There is no doubt that corporations exist to do service to others, but most of the time, if not all the time, this is only a secondary aim. Corporations admit it or not, are of course created to bring profit for their owner/s. The purpose of capital is to produce more capital. Corporations are put up to grow an economy. Owners of corporations put up their enterprise with capital gains in mind.
While being motivated by sheer altruism is well and good, this may prove to be dangerous for any business and in the long-run to the consumers themselves, without the support of third-parties. Simple economic theories support that businesses, if not motivated by any economic incentives would be ruinous to itself (because it won’t be able to support itself) and to others (because the business wouldn’t be able to provide quality service).
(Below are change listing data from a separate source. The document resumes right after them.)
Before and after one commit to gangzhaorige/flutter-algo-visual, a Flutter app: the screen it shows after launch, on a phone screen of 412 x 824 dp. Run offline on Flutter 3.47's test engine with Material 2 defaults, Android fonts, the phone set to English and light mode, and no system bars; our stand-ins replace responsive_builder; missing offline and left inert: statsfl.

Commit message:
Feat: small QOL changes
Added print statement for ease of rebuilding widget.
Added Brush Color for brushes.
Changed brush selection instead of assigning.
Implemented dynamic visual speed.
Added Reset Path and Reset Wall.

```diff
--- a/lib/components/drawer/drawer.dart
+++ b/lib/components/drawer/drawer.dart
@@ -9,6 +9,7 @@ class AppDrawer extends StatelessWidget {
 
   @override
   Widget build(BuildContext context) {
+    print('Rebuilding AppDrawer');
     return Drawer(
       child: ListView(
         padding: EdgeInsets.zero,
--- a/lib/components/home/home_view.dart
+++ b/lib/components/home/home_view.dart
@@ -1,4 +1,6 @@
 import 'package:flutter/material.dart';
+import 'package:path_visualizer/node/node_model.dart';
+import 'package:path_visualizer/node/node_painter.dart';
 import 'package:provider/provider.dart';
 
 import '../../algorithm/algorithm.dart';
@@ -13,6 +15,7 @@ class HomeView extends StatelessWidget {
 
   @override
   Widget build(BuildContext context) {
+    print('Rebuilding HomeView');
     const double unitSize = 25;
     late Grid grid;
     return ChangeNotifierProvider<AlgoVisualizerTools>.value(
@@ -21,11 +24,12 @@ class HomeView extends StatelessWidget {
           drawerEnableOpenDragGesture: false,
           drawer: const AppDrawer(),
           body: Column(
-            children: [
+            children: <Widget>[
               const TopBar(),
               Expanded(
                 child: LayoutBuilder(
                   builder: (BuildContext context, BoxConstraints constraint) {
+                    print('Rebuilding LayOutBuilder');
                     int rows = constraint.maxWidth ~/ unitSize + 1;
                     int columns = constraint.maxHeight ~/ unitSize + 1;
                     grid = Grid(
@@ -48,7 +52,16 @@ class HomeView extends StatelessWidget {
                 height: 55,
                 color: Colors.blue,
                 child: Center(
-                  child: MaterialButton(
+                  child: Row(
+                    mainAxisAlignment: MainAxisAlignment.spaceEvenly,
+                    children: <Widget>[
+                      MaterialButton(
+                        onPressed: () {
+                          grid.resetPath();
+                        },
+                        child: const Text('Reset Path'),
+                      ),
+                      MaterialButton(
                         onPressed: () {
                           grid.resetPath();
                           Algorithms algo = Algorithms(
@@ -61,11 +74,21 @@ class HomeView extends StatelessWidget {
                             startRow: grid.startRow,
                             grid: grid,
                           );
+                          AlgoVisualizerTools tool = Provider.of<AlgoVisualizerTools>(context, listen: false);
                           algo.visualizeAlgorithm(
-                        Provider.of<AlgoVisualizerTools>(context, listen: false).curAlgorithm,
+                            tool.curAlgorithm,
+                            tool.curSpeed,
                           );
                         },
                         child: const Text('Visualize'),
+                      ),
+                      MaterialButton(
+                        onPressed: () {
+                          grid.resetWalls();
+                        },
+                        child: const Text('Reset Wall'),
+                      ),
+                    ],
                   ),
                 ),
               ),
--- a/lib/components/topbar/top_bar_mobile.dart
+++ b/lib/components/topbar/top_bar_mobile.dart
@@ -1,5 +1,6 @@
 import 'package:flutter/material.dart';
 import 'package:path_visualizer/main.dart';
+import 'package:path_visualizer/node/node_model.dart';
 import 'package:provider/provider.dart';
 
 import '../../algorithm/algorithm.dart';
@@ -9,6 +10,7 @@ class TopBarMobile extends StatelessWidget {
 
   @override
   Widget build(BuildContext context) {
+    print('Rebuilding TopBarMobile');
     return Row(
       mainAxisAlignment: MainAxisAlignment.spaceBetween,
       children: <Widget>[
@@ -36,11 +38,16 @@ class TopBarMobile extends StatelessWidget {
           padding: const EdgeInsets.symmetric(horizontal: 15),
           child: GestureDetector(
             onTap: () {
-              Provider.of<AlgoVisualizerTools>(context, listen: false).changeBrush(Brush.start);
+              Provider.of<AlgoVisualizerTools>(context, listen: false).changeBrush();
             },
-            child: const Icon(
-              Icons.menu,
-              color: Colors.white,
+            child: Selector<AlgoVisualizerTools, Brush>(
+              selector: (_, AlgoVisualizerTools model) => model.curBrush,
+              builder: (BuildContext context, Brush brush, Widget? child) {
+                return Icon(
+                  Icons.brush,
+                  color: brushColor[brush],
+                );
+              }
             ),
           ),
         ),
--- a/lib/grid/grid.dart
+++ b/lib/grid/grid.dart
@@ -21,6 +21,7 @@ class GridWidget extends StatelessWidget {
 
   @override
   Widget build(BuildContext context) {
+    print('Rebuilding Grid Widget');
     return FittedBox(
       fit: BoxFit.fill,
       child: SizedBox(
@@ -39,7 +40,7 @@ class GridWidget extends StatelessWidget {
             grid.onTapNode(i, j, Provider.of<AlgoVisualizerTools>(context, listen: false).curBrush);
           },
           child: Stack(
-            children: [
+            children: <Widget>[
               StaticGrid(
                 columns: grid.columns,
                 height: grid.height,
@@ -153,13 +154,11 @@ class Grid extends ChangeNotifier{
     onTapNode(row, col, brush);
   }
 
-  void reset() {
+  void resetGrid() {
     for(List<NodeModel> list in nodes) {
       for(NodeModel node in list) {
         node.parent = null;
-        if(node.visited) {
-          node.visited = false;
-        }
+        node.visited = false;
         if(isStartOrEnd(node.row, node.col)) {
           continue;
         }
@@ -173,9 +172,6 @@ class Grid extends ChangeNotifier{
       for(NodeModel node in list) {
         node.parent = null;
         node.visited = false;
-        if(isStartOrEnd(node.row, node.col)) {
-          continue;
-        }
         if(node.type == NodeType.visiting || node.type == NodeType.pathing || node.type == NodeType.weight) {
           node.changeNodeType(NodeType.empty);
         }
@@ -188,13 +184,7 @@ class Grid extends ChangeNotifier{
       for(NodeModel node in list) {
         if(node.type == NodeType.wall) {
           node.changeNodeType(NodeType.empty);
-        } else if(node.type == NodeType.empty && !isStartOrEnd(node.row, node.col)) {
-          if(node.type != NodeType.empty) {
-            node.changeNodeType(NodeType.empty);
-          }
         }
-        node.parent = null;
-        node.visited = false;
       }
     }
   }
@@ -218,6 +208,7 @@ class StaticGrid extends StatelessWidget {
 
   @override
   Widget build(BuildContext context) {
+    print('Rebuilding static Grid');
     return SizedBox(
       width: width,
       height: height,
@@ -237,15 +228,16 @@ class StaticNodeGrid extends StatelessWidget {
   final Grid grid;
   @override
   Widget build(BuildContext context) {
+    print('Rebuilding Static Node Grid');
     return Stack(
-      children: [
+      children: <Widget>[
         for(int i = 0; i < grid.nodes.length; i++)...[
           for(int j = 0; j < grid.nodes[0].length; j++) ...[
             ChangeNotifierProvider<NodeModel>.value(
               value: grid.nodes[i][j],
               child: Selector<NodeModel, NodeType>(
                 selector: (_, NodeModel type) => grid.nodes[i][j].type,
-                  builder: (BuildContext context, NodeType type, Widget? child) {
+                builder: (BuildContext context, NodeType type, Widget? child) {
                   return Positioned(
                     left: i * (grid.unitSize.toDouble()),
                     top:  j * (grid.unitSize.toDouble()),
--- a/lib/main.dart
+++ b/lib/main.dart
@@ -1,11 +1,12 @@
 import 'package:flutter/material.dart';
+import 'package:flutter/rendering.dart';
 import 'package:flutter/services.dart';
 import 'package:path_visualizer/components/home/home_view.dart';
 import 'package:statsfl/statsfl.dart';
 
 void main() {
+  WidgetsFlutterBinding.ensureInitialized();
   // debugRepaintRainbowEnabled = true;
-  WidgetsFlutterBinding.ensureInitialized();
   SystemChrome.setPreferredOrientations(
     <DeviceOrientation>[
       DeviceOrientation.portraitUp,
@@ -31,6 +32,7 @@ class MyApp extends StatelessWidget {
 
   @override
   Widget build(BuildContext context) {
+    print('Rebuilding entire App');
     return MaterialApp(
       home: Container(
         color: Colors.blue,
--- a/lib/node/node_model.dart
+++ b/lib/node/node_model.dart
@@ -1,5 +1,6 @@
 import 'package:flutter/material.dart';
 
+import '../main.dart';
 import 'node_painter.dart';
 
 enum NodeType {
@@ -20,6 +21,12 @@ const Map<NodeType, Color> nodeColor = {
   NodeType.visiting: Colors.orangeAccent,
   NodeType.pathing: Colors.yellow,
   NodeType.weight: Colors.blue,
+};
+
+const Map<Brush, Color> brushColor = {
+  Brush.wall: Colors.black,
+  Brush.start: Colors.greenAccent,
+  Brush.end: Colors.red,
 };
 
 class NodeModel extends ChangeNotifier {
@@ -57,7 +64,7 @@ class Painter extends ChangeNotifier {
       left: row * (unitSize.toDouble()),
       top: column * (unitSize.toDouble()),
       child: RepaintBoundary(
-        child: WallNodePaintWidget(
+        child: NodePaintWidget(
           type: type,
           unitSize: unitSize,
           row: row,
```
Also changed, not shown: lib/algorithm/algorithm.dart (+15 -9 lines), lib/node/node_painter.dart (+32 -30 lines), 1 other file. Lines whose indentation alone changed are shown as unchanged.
Thus, it is only expected that owners of corporations are characterized as being driven, and motivated by self-interest (corporate interest) more than being motivated by service to others.
Corporations are viewed in light of an atmosphere of competition. That a company provides quality service is only secondary, done only as a means to further business interests. After all, the corporation is not expected to succeed if it continues to offer poor quality products or services; Demand decreases as consumers flock to rival firms, and they are expected to reduce their prices, therefore reducing their profits.
This is the corporate world—full of self-driven individuals, aware of the principle of survival and motivated by economic incentives. Whether one likes it or not, the natural tendency of people to become entangled in the principles of economics propagates a dog-eat-dog world wherein the meek struggles and the ruthless survives.
When everyone is expected to be ruthless in the corporate America, how is it possible for someone to succeed if such person himself is not as ruthless or better yet, more ruthless? Such person will be easily crushed. How is someone to succeed if such person is so limited by his averseness to risks? Opportunities and growth unfortunately, do not come without risks. Therefore, a person who is incapable of taking risks and cannot be ruthless when situations call for it cannot be expected to succeed in the business world that apparently requires such characteristics in order to just survive.
However, ruthlessness, tough-mindedness and the ability to take risks do not equate to dishonesty, lack of ethics, and unscrupulousness—characteristics of a businessman as portrayed by media. The latter characteristics are not requisites of survival. A person may be both ruthless and tough-minded while still remaining virtuous.
In other words, success may come even without being dishonest, unethical or unscrupulous. In fact, the latter characteristics may even lead to the demise of a corporation. People, after all, should not be expected to be incapable of seeing behind any act of unscrupulousness. Once detected, the fall of the business is likely to follow as the law of demand and supply again, takes over.